To many friends of human rights in Europe, the Arab Spring has been the most thrilling period since the fall of the Berlin wall. Judging from their soaring rhetoric, European leaders share that enthusiasm. Europe has much to offer its friends in North Africa, the logic goes, when it comes to upholding rights for all.
The reality is far less edifying. EU governments proved reluctant to help refugees and migrants fleeing Libya, including people risking their lives at sea in rickety boats. European countries have been quick to resume migration cooperation with Libya, Egypt and Tunisia with the aim of speedily deporting migrants who reach Europe, including those originating from Sub-Saharan Africa. And the arrival of Tunisian migrants in Italy last year led to a row in which leading EU governments questioned aloud the value of free movement, a fundamental EU pillar.
When it comes to Europe’s domestic human rights record, the long-term trends are deeply worrying. As a new essay from Human Rights Watch explains, four trends stand out: the erosion of civil liberties in the fight against terrorism; the rise of populist extremist parties and their negative influence on mainstream politics; the declining effectiveness of traditional human rights institutions; and growing intolerance and abuse toward migrants and minorities. Taken together they amount to a crisis.
A core tenet of human rights is that they apply equally to everyone. But when it comes to ethnic minorities and migrants in Europe today, popular attitudes and political debate suggest otherwise. In polling data from 2010, a majority of those polled in eight EU states shared the view that there are too many immigrants, with as many as half of those responding concluding the same about Muslims.
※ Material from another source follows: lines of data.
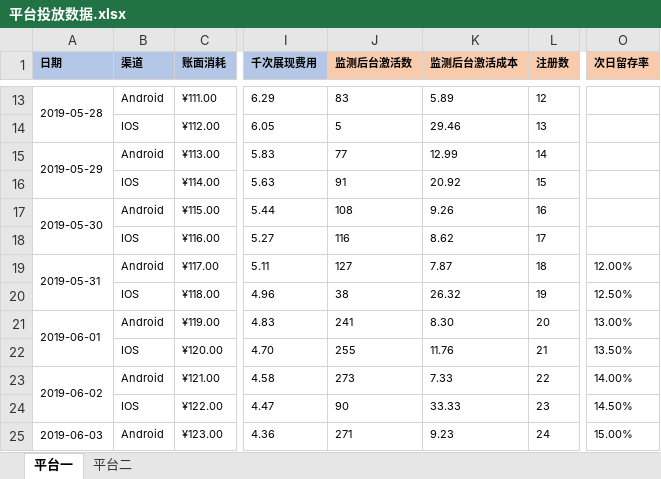
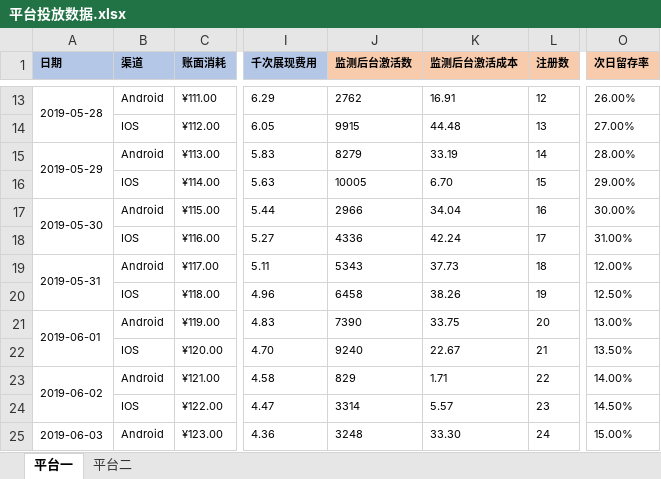
Before and after one commit to zzqoxygen/python_quant, an Excel workbook: class1/平台投放数据.xlsx, sheet 平台一, drawn as a sheet; only a part is shown, gaps mark what is left out; values as stored, in another font and other column widths than the file's, no borders; the diff covers the shown part only; the diff names each change by its address in the sheet, - before the commit and + after, or states it on an @@ line.

```diff
--- a/class1/平台投放数据.xlsx (sheet 平台一)
+++ b/class1/平台投放数据.xlsx (sheet 平台一)
-J13 (监测后台激活数): 83
+J13 (监测后台激活数): 2762
-K13 (监测后台激活成本): 5.89
+K13 (监测后台激活成本): 16.91
-O13 (次日留存率): (empty)
+O13 (次日留存率): 26.00%
-J14 (监测后台激活数): 5
+J14 (监测后台激活数): 9915
-K14 (监测后台激活成本): 29.46
+K14 (监测后台激活成本): 44.48
-O14 (次日留存率): (empty)
+O14 (次日留存率): 27.00%
-J15 (监测后台激活数): 77
+J15 (监测后台激活数): 8279
-K15 (监测后台激活成本): 12.99
+K15 (监测后台激活成本): 33.19
-O15 (次日留存率): (empty)
+O15 (次日留存率): 28.00%
-J16 (监测后台激活数): 91
+J16 (监测后台激活数): 10005
-K16 (监测后台激活成本): 20.92
+K16 (监测后台激活成本): 6.70
-O16 (次日留存率): (empty)
+O16 (次日留存率): 29.00%
-J17 (监测后台激活数): 108
+J17 (监测后台激活数): 2966
-K17 (监测后台激活成本): 9.26
+K17 (监测后台激活成本): 34.04
-O17 (次日留存率): (empty)
+O17 (次日留存率): 30.00%
-J18 (监测后台激活数): 116
+J18 (监测后台激活数): 4336
-K18 (监测后台激活成本): 8.62
+K18 (监测后台激活成本): 42.24
-O18 (次日留存率): (empty)
+O18 (次日留存率): 31.00%
-J19 (监测后台激活数): 127
+J19 (监测后台激活数): 5343
-K19 (监测后台激活成本): 7.87
+K19 (监测后台激活成本): 37.73
-J20 (监测后台激活数): 38
+J20 (监测后台激活数): 6458
-K20 (监测后台激活成本): 26.32
+K20 (监测后台激活成本): 38.26
-J21 (监测后台激活数): 241
+J21 (监测后台激活数): 7390
-K21 (监测后台激活成本): 8.30
+K21 (监测后台激活成本): 33.75
-J22 (监测后台激活数): 255
+J22 (监测后台激活数): 9240
-K22 (监测后台激活成本): 11.76
+K22 (监测后台激活成本): 22.67
-J23 (监测后台激活数): 273
+J23 (监测后台激活数): 829
-K23 (监测后台激活成本): 7.33
+K23 (监测后台激活成本): 1.71
-J24 (监测后台激活数): 90
+J24 (监测后台激活数): 3314
-K24 (监测后台激活成本): 33.33
+K24 (监测后台激活成本): 5.57
-J25 (监测后台激活数): 271
+J25 (监测后台激活数): 3248
-K25 (监测后台激活成本): 9.23
+K25 (监测后台激活成本): 33.30
```
Also changed, not shown: 73 edited cells elsewhere in this sheet, sheet 平台二, 4 other files.
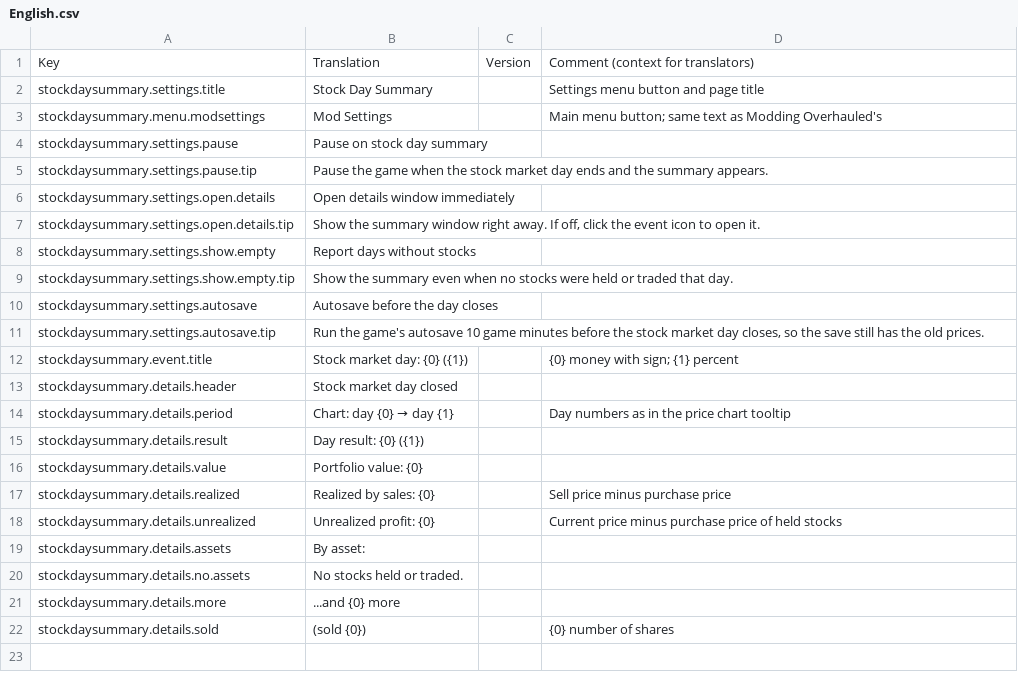
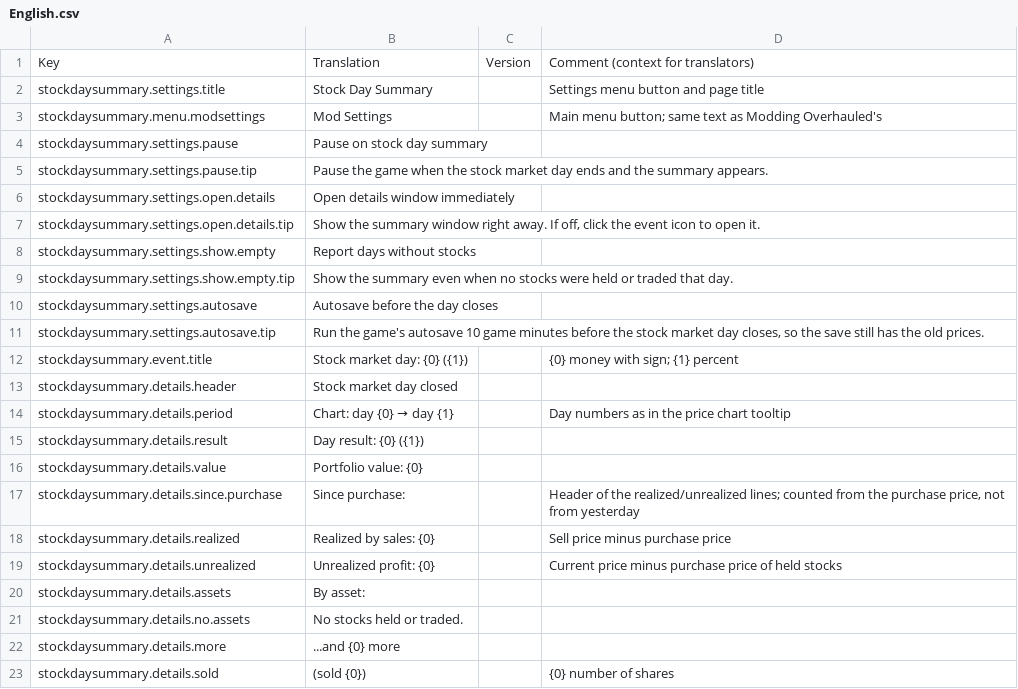
Before and after one commit to Gesugao-san/stardeus-stock-day-summary, a CSV file: Translations/English.csv, drawn as a sheet; the diff names each change by its address in the sheet, - before the commit and + after, or states it on an @@ line.

```diff
--- a/Translations/English.csv
+++ b/Translations/English.csv
+row 17: stockdaysummary.details.since.purchase | Since purchase: |  | Header of the realized/unrealized lines; counted from the purchase price, not from yesterday
```
Also changed, not shown: Translations/Russian.csv, 1 other file.
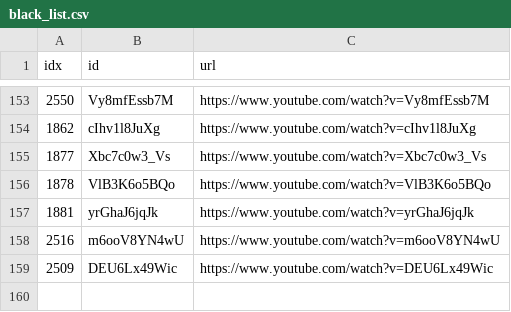
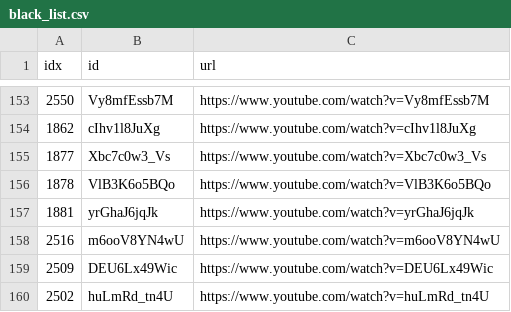
Before and after one commit to sumsjp/Drberg, a CSV file: src/black_list.csv, drawn as a sheet; only a part is shown, gaps mark what is left out.

```diff
--- a/src/black_list.csv
+++ b/src/black_list.csv
@@ -159 +159,2 @@ idx,id,url
 2509,DEU6Lx49Wic,https://www.youtube.com/watch?v=DEU6Lx49Wic
+2502,huLmRd_tn4U,https://www.youtube.com/watch?v=huLmRd_tn4U
```
Also changed, not shown: src/video_list.csv, 22 other files.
EU Fundamental Rights Agency research shows that Muslims and Roma experience persistent hostility and discrimination across the region. Undocumented African migrants face significant problems, including discrimination and violence. While individual attacks are common, in some cases this has spilled into mob violence, including in Italy, Greece, Hungary and Slovakia.
Fears about loss of culture, concerns over terrorism and common criminality, and competition for economic resources all help explain why intolerance is growing across Europe. The current economic and financial crisis and resulting austerity are likely to exacerbate the problem.
Rather than assuaging public concern about the place of minorities and migrants, EU governments have instead responded in ways that are deeply corrosive of respect for universal rights. Instead of forcefully condemning racism and intolerance, and emphasizing a shared history shaped by migration and the many contributions made by minorities and migrants, governments have played on these fears.
The response has included blaming marginalized communities for the conduct of a handful of people (as with Roma in Italy); seeking to close Europe’s border at EU and national levels; restrictive and abusive asylum procedures and abusive migrant detention conditions (notably in Greece), and in the name of integration, telling migrants (even second or third generation) that they must either embrace majority culture, face sanctions or leave the country (in Germany, France, the Netherlands and elsewhere).
Fear of Muslims, linked to concerns about terrorism and loss of European culture, has driven wider policy debates about the place of migrants in society, and led to calls for forced integration.
Such efforts, and integration that requires no accommodation on the part of wider society, are doomed to fail. They reinforce xenophobia by playing into public fears and arguments from extremist parties about loss of culture. They assert a dangerous zero-sum conception of rights—minorities must accept majority culture (or “Christian values” as Angela Merkel suggested in 2010), and if they refuse to do so their rights must be set aside for the greater good.
The European Union is said to be founded on respect for human rights. But when it comes to protecting the rights of vulnerable and unpopular minorities, EU governments often prefer to rely on the principle of majority rule. As the European Parliament has observed, this damages the EU’s credibility in promoting rights around the world. But above all it undermines the ideals that Europe is supposed to represent. Without concerted action to reverse this trend, the next generation of Europeans may see human rights as an optional extra instead of a core value.
Benjamin Ward is deputy Europe and Central Asia division director at Human Rights Watch.